- WORK ORDER -
Pick every line with "text" from the material below.

- RECORD EXTRACTS -
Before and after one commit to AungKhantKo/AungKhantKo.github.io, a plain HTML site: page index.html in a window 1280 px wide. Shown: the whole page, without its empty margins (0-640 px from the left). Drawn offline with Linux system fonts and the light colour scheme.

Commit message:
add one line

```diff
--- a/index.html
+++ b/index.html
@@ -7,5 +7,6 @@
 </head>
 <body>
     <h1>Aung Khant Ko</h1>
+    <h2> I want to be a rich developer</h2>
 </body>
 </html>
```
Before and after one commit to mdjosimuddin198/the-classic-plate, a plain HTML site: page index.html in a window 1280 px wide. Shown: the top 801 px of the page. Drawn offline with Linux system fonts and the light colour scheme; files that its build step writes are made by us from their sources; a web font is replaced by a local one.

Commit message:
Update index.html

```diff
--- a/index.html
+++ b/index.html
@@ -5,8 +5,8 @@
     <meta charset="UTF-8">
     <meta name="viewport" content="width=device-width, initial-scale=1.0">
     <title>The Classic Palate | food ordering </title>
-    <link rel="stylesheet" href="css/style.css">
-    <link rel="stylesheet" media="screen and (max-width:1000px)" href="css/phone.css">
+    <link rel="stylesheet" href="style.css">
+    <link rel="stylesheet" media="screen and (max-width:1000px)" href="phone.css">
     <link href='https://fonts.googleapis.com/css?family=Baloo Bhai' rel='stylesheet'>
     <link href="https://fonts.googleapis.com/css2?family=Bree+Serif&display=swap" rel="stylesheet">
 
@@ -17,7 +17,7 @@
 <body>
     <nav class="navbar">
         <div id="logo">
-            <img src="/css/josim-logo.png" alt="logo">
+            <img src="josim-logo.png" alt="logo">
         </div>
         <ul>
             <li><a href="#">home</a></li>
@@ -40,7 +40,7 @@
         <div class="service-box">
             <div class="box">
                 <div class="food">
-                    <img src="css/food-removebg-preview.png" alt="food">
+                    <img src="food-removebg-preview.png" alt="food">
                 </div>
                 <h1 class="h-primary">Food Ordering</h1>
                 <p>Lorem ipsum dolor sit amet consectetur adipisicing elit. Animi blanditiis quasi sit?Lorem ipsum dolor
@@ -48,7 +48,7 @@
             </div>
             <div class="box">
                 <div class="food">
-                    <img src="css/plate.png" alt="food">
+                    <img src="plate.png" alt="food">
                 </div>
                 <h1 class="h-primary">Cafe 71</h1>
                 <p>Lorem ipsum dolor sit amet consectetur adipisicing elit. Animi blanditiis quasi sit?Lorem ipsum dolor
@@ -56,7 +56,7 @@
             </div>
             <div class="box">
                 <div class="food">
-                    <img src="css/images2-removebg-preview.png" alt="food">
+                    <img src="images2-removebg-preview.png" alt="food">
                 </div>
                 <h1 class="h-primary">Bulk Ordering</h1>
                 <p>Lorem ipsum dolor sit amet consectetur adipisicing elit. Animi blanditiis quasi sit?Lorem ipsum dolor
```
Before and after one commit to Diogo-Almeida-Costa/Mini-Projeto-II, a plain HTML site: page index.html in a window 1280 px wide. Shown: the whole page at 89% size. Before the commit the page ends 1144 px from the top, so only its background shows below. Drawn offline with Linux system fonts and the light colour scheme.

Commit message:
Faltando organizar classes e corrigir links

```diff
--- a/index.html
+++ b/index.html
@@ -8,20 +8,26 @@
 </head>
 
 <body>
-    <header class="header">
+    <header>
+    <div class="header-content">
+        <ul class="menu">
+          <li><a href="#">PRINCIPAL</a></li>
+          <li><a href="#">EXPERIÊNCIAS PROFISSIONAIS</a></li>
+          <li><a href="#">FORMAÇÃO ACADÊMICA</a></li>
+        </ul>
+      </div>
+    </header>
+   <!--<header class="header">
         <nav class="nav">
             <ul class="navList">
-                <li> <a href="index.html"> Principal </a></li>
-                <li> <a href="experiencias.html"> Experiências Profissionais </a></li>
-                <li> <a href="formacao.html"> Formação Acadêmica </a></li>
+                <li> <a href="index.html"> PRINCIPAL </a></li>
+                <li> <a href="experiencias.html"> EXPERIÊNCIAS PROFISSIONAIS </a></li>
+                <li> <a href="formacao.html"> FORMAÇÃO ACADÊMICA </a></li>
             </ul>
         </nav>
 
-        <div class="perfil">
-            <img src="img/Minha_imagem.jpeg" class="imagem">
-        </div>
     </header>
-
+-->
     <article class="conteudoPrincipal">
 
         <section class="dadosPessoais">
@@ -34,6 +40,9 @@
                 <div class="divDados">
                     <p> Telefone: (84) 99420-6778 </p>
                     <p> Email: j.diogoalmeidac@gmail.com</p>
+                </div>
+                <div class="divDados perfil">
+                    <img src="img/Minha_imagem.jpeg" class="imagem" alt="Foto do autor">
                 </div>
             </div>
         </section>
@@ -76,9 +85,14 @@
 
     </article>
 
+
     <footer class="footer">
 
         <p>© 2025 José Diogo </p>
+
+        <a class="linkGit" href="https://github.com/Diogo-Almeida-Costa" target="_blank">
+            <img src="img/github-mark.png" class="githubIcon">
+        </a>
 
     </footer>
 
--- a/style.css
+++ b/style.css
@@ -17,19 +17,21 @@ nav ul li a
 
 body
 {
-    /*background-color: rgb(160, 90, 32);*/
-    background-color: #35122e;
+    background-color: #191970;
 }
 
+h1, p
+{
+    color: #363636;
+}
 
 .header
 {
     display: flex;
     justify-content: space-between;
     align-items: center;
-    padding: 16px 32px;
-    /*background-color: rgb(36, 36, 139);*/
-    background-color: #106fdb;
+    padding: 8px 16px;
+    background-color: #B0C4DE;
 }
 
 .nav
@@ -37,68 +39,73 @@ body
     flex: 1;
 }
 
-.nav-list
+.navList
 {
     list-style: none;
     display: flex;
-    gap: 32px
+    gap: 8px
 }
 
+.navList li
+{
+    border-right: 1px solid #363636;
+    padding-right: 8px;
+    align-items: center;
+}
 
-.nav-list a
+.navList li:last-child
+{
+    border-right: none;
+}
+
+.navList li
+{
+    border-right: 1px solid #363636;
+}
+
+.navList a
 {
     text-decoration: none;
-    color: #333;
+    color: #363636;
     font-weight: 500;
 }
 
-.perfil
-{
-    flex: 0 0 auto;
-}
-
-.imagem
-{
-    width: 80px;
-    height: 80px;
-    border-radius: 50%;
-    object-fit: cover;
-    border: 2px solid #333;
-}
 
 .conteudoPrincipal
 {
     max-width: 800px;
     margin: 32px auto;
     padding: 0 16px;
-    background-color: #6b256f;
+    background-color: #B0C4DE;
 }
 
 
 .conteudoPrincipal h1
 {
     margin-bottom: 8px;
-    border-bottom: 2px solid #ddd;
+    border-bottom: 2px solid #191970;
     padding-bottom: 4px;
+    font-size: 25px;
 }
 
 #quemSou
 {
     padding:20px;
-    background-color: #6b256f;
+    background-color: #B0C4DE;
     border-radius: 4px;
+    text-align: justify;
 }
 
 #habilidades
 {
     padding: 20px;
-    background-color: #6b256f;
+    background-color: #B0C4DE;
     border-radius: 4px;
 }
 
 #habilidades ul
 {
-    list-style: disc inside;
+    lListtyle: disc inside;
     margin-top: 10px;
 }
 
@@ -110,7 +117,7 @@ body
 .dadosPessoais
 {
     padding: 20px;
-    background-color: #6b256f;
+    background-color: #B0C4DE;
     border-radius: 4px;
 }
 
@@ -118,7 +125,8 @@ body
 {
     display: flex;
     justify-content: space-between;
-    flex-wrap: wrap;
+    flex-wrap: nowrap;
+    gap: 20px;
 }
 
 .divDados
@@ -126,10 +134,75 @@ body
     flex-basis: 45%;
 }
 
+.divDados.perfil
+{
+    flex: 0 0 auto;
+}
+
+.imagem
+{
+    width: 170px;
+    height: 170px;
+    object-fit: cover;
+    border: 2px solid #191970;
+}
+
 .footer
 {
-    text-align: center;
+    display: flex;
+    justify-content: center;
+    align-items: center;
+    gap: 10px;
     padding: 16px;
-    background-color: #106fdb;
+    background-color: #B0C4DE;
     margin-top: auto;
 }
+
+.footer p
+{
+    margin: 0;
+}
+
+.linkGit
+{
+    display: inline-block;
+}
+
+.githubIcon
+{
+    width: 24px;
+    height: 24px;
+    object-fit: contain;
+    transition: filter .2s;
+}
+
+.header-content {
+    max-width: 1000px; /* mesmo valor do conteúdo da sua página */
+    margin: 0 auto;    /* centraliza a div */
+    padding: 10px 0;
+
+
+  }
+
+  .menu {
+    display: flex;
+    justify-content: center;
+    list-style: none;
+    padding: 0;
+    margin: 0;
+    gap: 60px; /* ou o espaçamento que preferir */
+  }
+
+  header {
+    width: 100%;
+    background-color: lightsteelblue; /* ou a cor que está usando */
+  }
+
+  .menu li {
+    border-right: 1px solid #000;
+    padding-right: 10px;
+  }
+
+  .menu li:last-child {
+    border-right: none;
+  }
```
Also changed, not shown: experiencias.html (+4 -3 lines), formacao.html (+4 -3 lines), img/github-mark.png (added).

- OUTPUT OF THE TASK -
     text-decoration: none;
+    text-align: justify;
-    text-align: center;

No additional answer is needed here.